Instructions to follow: Your answer should consist of each line below that includes the word "center".

Source records
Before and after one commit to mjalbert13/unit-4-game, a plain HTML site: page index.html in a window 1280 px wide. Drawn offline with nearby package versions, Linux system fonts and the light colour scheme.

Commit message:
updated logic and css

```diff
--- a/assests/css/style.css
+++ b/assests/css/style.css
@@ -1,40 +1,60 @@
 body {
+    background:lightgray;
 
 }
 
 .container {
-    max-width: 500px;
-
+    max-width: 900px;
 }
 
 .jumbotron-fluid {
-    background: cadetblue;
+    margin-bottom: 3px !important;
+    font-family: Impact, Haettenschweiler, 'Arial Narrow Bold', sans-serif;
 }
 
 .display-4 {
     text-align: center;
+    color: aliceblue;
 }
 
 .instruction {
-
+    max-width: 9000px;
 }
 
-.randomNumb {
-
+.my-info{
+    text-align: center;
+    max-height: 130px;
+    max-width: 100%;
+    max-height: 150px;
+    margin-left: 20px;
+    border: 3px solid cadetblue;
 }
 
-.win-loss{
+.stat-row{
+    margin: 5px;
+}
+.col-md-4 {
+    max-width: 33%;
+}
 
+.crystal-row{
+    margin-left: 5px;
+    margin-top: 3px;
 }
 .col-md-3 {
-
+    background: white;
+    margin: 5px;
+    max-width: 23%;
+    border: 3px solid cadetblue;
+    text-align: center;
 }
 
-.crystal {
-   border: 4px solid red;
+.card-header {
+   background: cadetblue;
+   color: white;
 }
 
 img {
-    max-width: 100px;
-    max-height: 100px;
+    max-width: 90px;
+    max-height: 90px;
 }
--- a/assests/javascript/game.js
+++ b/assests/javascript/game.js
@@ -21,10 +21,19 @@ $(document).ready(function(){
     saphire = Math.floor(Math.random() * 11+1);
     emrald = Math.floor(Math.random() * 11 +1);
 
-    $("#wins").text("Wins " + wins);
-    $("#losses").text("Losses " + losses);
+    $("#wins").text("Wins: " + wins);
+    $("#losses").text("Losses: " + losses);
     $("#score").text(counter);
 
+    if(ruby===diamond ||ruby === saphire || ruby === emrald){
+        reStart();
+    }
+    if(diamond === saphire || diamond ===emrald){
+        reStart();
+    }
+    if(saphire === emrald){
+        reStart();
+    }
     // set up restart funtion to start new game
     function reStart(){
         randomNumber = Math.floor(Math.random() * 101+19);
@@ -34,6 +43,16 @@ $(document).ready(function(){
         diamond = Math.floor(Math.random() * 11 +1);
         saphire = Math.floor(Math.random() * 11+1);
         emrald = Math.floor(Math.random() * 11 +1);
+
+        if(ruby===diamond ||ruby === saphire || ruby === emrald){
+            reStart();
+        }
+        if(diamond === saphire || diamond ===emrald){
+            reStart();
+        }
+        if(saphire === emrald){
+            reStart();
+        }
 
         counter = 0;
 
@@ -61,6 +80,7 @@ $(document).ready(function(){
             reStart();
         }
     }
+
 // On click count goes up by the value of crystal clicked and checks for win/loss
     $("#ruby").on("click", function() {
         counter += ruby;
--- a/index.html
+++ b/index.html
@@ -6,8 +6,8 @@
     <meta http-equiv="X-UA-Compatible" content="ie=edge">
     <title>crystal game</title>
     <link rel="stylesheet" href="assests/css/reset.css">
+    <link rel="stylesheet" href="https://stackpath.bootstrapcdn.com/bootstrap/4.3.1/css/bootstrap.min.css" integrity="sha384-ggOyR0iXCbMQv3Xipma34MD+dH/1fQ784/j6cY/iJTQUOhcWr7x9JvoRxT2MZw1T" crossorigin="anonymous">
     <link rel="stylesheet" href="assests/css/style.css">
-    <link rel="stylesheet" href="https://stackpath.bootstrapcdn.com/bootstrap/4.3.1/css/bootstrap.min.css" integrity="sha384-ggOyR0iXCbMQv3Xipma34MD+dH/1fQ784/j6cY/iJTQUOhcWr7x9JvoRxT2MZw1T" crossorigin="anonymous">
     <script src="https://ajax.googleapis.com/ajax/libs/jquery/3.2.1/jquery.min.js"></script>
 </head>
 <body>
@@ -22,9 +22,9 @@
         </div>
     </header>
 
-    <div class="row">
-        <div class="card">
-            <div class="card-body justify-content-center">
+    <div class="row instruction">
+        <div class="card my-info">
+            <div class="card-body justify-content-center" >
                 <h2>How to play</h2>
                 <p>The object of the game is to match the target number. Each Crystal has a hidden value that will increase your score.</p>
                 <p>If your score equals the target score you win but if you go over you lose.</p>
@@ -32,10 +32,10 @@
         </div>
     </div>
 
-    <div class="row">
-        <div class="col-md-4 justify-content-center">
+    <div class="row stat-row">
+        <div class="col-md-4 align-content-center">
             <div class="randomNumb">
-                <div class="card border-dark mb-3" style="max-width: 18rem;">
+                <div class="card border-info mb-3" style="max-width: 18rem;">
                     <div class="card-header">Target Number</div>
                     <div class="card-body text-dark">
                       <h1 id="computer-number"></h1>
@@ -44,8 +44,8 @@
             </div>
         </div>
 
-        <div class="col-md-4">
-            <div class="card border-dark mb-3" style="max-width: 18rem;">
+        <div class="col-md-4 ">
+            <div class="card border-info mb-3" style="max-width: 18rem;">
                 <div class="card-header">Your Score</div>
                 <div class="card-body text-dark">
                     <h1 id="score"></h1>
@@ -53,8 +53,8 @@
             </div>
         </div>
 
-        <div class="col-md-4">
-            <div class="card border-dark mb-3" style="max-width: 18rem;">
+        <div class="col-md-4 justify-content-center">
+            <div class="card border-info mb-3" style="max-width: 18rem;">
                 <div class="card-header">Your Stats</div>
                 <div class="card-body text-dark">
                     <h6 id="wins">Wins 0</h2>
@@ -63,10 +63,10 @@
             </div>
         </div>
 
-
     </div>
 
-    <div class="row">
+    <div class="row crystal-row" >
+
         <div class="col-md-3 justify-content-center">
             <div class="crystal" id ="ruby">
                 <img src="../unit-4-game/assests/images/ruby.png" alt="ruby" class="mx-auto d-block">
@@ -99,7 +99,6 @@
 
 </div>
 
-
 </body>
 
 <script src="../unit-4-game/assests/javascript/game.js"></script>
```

---

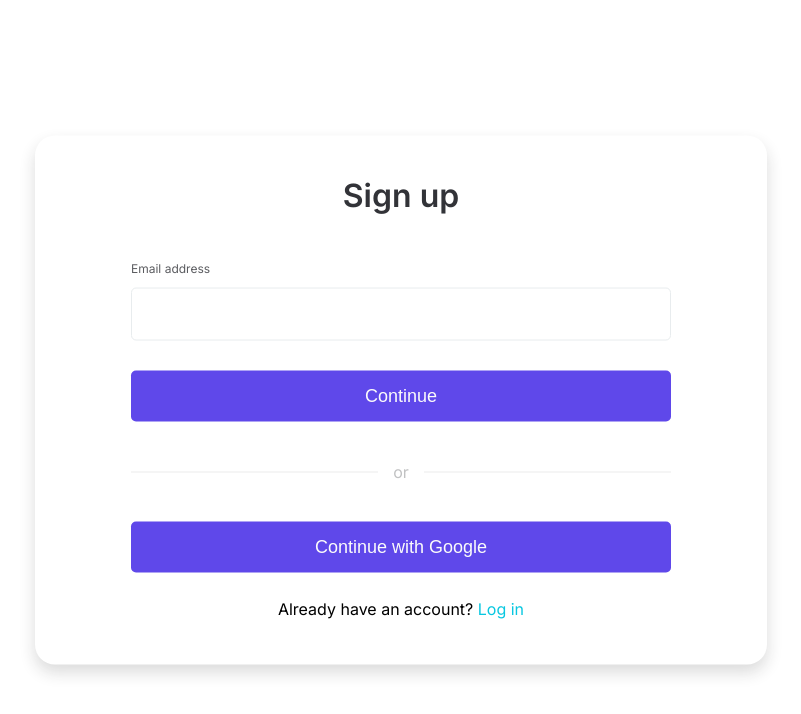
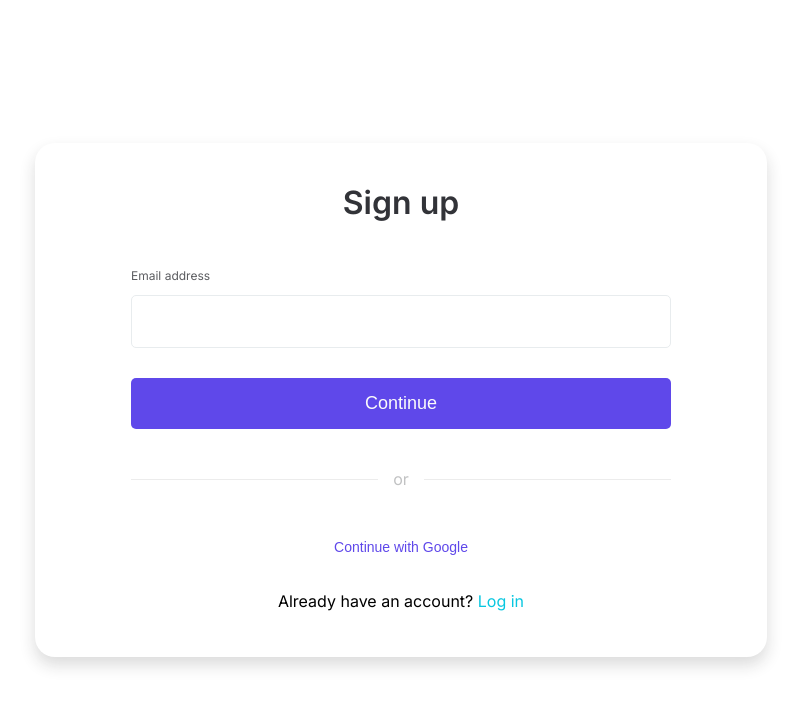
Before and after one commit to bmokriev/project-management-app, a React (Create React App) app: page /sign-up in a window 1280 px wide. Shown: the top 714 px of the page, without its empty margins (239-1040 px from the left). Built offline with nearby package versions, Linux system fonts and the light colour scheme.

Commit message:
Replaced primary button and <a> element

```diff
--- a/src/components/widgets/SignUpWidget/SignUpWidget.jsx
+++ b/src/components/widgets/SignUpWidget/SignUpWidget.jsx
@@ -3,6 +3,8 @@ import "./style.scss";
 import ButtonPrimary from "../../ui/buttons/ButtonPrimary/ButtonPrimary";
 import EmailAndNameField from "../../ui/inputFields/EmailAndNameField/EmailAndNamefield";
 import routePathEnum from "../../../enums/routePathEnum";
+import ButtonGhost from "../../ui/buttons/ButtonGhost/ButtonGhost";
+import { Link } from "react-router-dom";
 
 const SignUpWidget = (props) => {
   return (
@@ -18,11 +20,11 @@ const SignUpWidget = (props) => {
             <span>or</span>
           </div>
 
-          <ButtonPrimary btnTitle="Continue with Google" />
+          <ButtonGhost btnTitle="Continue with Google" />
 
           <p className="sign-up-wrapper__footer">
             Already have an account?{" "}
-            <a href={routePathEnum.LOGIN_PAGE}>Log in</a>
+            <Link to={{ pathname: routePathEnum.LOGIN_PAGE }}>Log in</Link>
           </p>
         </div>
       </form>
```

---

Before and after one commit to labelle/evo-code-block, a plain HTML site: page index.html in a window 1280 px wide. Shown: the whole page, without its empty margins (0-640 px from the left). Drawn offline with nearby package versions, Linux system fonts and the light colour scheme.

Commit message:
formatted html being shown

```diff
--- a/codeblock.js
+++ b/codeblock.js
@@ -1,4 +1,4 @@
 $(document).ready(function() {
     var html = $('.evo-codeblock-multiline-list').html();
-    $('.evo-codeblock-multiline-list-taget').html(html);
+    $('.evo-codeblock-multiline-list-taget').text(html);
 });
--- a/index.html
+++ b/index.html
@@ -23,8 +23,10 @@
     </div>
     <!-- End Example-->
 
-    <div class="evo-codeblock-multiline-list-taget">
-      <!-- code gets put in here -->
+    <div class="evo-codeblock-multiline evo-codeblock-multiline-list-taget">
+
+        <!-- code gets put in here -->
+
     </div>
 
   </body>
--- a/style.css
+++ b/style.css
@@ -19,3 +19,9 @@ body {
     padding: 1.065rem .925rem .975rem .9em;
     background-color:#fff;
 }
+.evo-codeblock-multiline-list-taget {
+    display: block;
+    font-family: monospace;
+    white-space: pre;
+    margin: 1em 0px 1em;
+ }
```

Solution to this task:
     text-align: center;
+    text-align: center;
+    text-align: center;
-            <div class="card-body justify-content-center">
+            <div class="card-body justify-content-center" >
-        <div class="col-md-4 justify-content-center">
+        <div class="col-md-4 align-content-center">
+        <div class="col-md-4 justify-content-center">
         <div class="col-md-3 justify-content-center">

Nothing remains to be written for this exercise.